On December 7, 1941, as the great battleships Arizona, Oklahoma, and Utah lie paralyzed and burning in the aftermath of the Japanese attack on Pearl Harbor, a crack team of U.S. Navy salvage divers headed by Edward C. Raymer are hurriedly flown to Oahu from the mainland. The divers have been given a Herculean task: rescue the sailors and Marines trapped below, and resurrect the pride of the Pacific fleet.

Now for the first time, the chief diver of the Pearl Harbor salvage operations, Cmdr. Edward C. Raymer, USN (Ret.), tells the whole story of the desperate attempts to save crewmembers caught inside their sinking ships. Descent into Darkness is the only book available that describes the raising and salvage operations of sunken battleships following the December 7th attack.

Once Raymer and his crew of divers entered the interiors of the sunken shipwrecks–attempting untested and potentially deadly diving techniques–they experienced a world of total blackness, unable to see even the faceplates of their helmets. By memorizing the ships’ blueprints and using their sense of touch, the divers groped their way hundreds of feet inside the sunken vessels to make repairs and salvage vital war material.

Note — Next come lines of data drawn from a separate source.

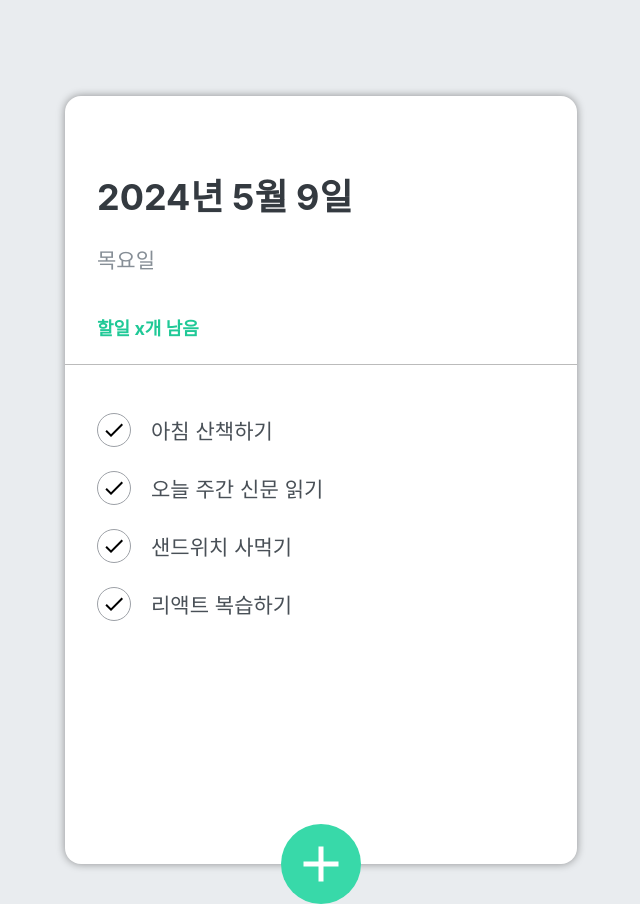
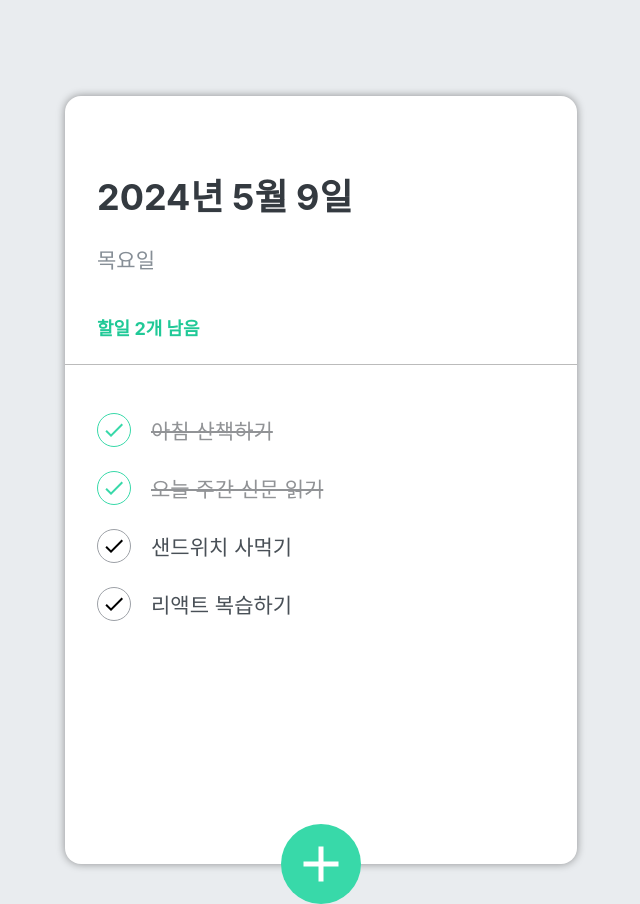
Before and after one commit to SJHlll/react-todo-app-20240509, a React (Create React App) app: page / in a window 1280 px wide. Shown: the whole page, without its empty margins (319-959 px from the left). Built offline with nearby package versions, Linux system fonts and the light colour scheme.

Commit message:
할 일 체크 기능 및 날짜

```diff
--- a/src/components/TodoHeader.js
+++ b/src/components/TodoHeader.js
@@ -1,12 +1,23 @@
 import React from 'react';
 import '../scss/TodoHeader.scss';
 
-const TodoHeader = () => {
+const TodoHeader = ({ count }) => {
+  const today = new Date();
+  const dateString = today.toLocaleDateString('ko-KR', {
+    year: 'numeric',
+    month: 'long',
+    day: 'numeric',
+  });
+
+  const dayName = today.toLocaleDateString('ko-KR', {
+    weekday: 'long',
+  });
+
   return (
     <header>
-      <h1>2024년 5월 9일</h1>
-      <div className="day">목요일</div>
-      <div className="tasks-left">할일 x개 남음</div>
+      <h1>{dateString}</h1>
+      <div className="day">{dayName}</div>
+      <div className="tasks-left">할일 {count()}개 남음</div>
     </header>
   );
 };
--- a/src/components/TodoItem.js
+++ b/src/components/TodoItem.js
@@ -1,15 +1,21 @@
 import React from 'react';
 import '../scss/TodoItem.scss';
 import { MdDelete, MdDone } from 'react-icons/md';
+import cn from 'classnames';
 
-const TodoItem = ({ item, remove }) => {
+const TodoItem = ({ item, remove, check }) => {
+  const { id, title, done } = item;
+
   return (
     <li className="todo-list-item">
-      <div className="check-circle">
+      <div
+        className={cn('check-circle', { active: done })}
+        onClick={() => check(id)}
+      >
         <MdDone />
       </div>
-      <span className="text">{item.title}</span>
-      <div className="remove" onClick={() => remove(item.id)}>
+      <span className={cn('text', { finish: done })}>{title}</span>
+      <div className="remove" onClick={() => remove(id)}>
         <MdDelete />
       </div>
     </li>
--- a/src/components/TodoMain.js
+++ b/src/components/TodoMain.js
@@ -2,11 +2,13 @@
 import '../scss/TodoMain.scss';
 import TodoItem from './TodoItem';
 
-const TodoMain = ({ todoList, remove }) => {
+const TodoMain = ({ todoList, remove, check }) => {
   return (
     <ul className="todo-list">
       {todoList.map((todo) => {
-        return <TodoItem key={todo.id} item={todo} remove={remove} />;
+        return (
+          <TodoItem key={todo.id} item={todo} remove={remove} check={check} />
+        );
       })}
     </ul>
   );
--- a/src/components/TodoTemplate.js
+++ b/src/components/TodoTemplate.js
@@ -3,6 +3,7 @@
 import TodoMain from './TodoMain';
 import TodoInput from './TodoInput';
 import '../scss/TodoTemplate.scss';
+import zIndex from '@mui/material/styles/zIndex';
 
 const TodoTemplate = () => {
   // 백엔드 서버에 할 일 목록(json)을 요청(fetch)해서 받아와야 함. -> 나중에 하자.
@@ -69,10 +70,31 @@
     setTodos(todos.filter((todo) => todo.id !== id));
   };
 
+  // 할 일 체크 처리 함수
+  const checkTodo = (id) => {
+    // const copyTodos = [...todos];
+    // for (let cTodo of copyTodos) {
+    //   if (cTodo.id === id) {
+    //     cTodo.done = !cTodo.done;
+    //   }
+    // }
+
+    // setTodos(copyTodos);
+
+    setTodos(
+      todos.map((todo) => {
+        return todo.id === id ? { ...todo, done: !todo.done } : todo;
+      }),
+    );
+  };
+
+  // 체크가 안된 할 일의 개수를 카운트하기
+  const countRestTodo = () => todos.filter((todo) => !todo.done).length;
+
   return (
     <div className="TodoTemplate">
-      <TodoHeader />
-      <TodoMain todoList={todos} remove={removeTodo} />
+      <TodoHeader count={countRestTodo} />
+      <TodoMain todoList={todos} remove={removeTodo} check={checkTodo} />
       <TodoInput addTodo={addTodo} />
     </div>
   );
```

The divers learned how to cope with such unseen dangers as falling objects, sharks, the eerie presence of floating human bodies, and the constant threat of Japanese attacks from above.

Though many of these divers were killed or seriously injured during the wartime salvage operations, on the whole they had great success performing what seemed to be impossible jobs. Among their credits, Raymer’s crew raised the sunken battleships West Virginia, Nevada, and California. After Pearl Harbor they moved on to other crucial salvage work off Guadalcanal and the sites of other great sea battles.

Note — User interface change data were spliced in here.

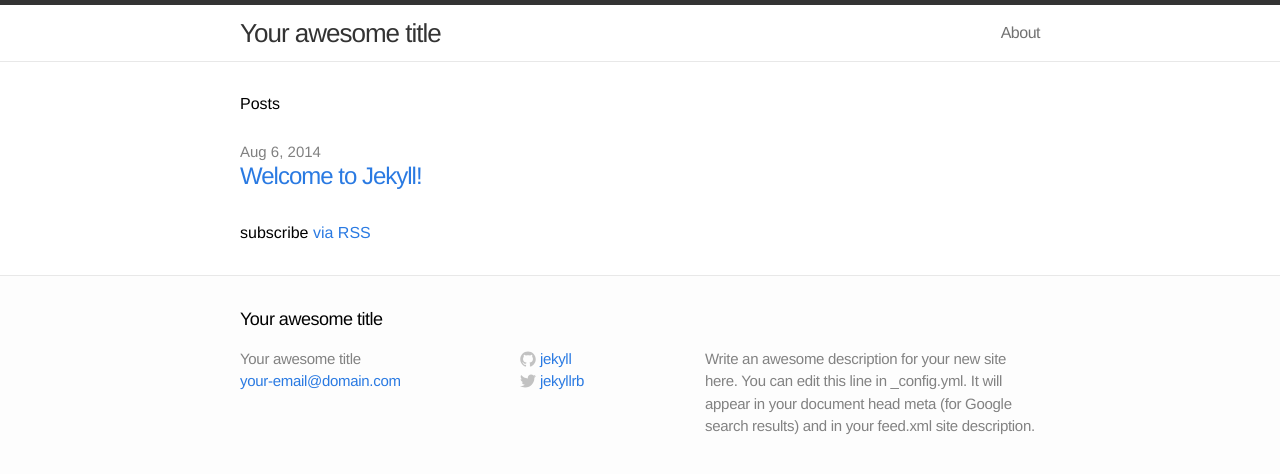
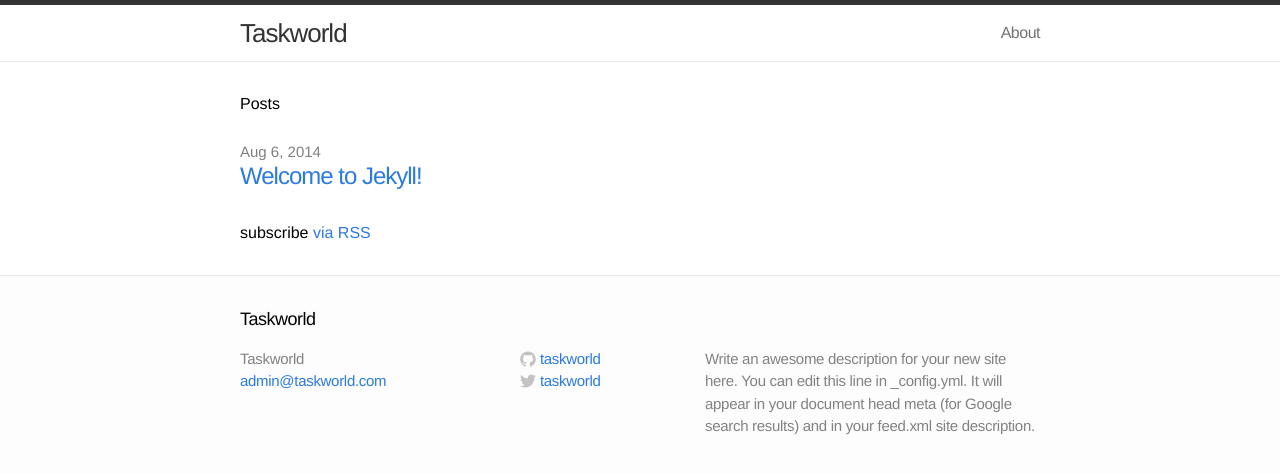
Before and after one commit to taskworld/taskworld.github.io, a Jekyll site: the page built from index.html, in a window 1280 px wide. Shown: the top 474 px of the page. Built offline with Jekyll 4.4.1, drawn with Linux system fonts in a browser that asks for light colours.

Commit message:
Edit _config.yml

```diff
--- a/_config.yml
+++ b/_config.yml
@@ -1,11 +1,11 @@
 # Site settings
-title: Your awesome title
-email: your-email@domain.com
+title: Taskworld
+email: admin@taskworld.com
 description: "Write an awesome description for your new site here. You can edit this line in _config.yml. It will appear in your document head meta (for Google search results) and in your feed.xml site description."
 baseurl: ""
-url: "http://yourdomain.com"
-twitter_username: jekyllrb
-github_username:  jekyll
+url: "http://taskworld.com"
+twitter_username: taskworld
+github_username:  taskworld
 
 # Build settings
 markdown: kramdown
```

Grace's Review

Descent into Darkness

Decent into Darkness was a tough read because it was a slightly different World War II book.

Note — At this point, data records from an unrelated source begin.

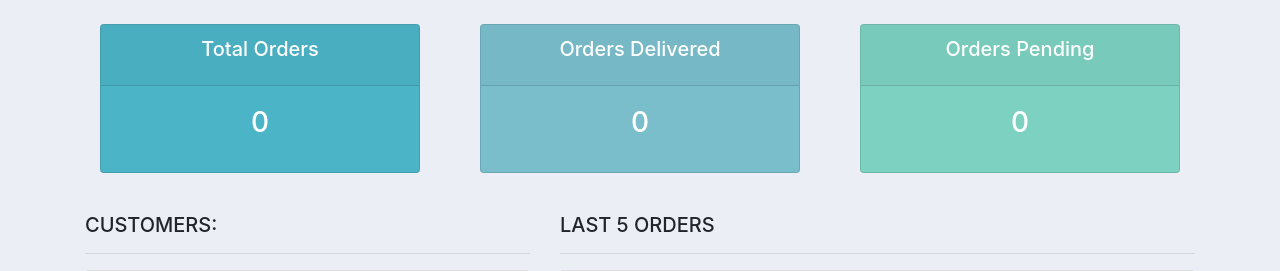
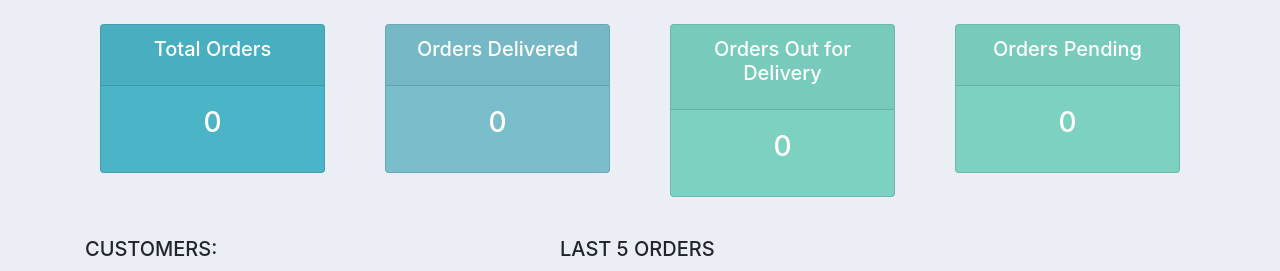
Before and after one commit to amsalud/CRM_Django, a Django app: page / in a window 1280 px wide. Shown: the part 67-338 px from the top of the page. Run offline with Django 3.2, Linux system fonts and the light colour scheme; some libraries are stand-ins or nearby versions.

Commit message:
Display out of delivery count

```diff
--- a/accounts/templates/accounts/status.html
+++ b/accounts/templates/accounts/status.html
@@ -31,6 +31,19 @@
 		<div class="col-md">
 			<div class="card text-center text-white  mb-3" id="orders-pending">
 			  	<div class="card-header">
+			  		<h5 class="card-title">Orders Out for Delivery</h5>
+			  	</div>
+			  	<div class="card-body">
+			    	<h3 class="card-title">{{orders_out_for_delivery}}</h3>
+			  	</div>
+			</div>
+		</div>
+	</div>
+
+	<div class="col">
+		<div class="col-md">
+			<div class="card text-center text-white  mb-3" id="orders-pending">
+			  	<div class="card-header">
 			  		<h5 class="card-title">Orders Pending</h5>
 			  	</div>
 			  	<div class="card-body">
```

I am glad I read it as it taught me a lot about diving, Pearl Harbor, World War II, and Edward Raymer. I found this story amazing. I guess I never realized how important divers where in World War II. I knew they were used, especially at Pearl Harbor, but this book taught me that they were even more important.

Instead of seeing people die by gunfire as much, Raymer sees other types of death and dead bodies. You can probably imagine what he saw diving after Pearl Harbor. He tells you some of it, and I am glad he did because it made me appreciate him and the other divers he talks about.

This book though has some weird and funny stories. I mean their is a really good one in the middle of the book that shows that people in charge sometimes are so incompetent and have the wackiest orders.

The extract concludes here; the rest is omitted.